**Brief:**
Look through the records that follow and state how many lines hold the word "Stock", without adding anything.

Start of Task material

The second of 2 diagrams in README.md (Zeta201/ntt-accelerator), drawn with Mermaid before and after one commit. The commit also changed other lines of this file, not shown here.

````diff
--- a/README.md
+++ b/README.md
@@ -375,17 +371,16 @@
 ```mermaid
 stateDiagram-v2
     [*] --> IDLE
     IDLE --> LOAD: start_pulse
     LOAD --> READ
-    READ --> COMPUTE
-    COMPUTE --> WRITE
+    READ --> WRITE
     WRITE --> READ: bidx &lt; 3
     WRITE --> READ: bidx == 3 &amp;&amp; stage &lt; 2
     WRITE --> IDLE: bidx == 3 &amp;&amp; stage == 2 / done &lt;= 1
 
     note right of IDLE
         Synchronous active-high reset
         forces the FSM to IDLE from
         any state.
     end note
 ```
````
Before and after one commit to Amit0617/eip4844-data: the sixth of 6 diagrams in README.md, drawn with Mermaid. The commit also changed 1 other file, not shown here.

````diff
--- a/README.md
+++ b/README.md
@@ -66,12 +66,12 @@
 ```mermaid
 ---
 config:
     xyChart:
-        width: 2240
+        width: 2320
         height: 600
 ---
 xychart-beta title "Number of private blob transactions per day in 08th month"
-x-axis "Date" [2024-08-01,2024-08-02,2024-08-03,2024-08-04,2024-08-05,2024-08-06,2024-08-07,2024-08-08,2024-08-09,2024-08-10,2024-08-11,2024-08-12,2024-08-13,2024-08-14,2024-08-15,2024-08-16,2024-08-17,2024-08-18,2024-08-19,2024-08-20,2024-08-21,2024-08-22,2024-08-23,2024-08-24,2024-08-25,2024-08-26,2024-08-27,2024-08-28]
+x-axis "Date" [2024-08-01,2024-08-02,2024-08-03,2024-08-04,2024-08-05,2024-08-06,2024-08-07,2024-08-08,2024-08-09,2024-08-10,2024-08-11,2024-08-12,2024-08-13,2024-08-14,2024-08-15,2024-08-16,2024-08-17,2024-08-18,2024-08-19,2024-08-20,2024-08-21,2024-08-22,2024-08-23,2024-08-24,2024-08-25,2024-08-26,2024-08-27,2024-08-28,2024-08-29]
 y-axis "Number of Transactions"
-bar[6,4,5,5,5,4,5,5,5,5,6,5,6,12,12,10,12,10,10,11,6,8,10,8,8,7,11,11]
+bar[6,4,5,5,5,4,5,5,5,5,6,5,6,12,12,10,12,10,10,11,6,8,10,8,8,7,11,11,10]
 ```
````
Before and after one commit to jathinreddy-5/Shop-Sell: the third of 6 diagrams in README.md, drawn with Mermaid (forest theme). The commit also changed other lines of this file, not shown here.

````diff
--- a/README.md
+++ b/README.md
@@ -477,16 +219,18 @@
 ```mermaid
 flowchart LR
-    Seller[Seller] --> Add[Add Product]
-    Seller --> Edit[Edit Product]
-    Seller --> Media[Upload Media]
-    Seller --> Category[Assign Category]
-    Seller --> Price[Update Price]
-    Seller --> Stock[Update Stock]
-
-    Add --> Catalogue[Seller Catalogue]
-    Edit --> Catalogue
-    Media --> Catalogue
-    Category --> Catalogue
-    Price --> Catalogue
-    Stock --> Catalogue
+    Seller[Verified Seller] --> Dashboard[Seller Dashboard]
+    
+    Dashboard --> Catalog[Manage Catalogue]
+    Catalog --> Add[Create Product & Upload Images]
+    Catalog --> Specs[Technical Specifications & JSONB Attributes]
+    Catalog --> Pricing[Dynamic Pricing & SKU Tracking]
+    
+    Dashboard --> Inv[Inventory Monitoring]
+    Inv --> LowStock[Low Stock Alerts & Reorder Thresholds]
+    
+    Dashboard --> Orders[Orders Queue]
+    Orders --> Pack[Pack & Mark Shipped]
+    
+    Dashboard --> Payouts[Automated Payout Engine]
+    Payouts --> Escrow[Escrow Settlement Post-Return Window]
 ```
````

End of Task material

**Exercise output:**
3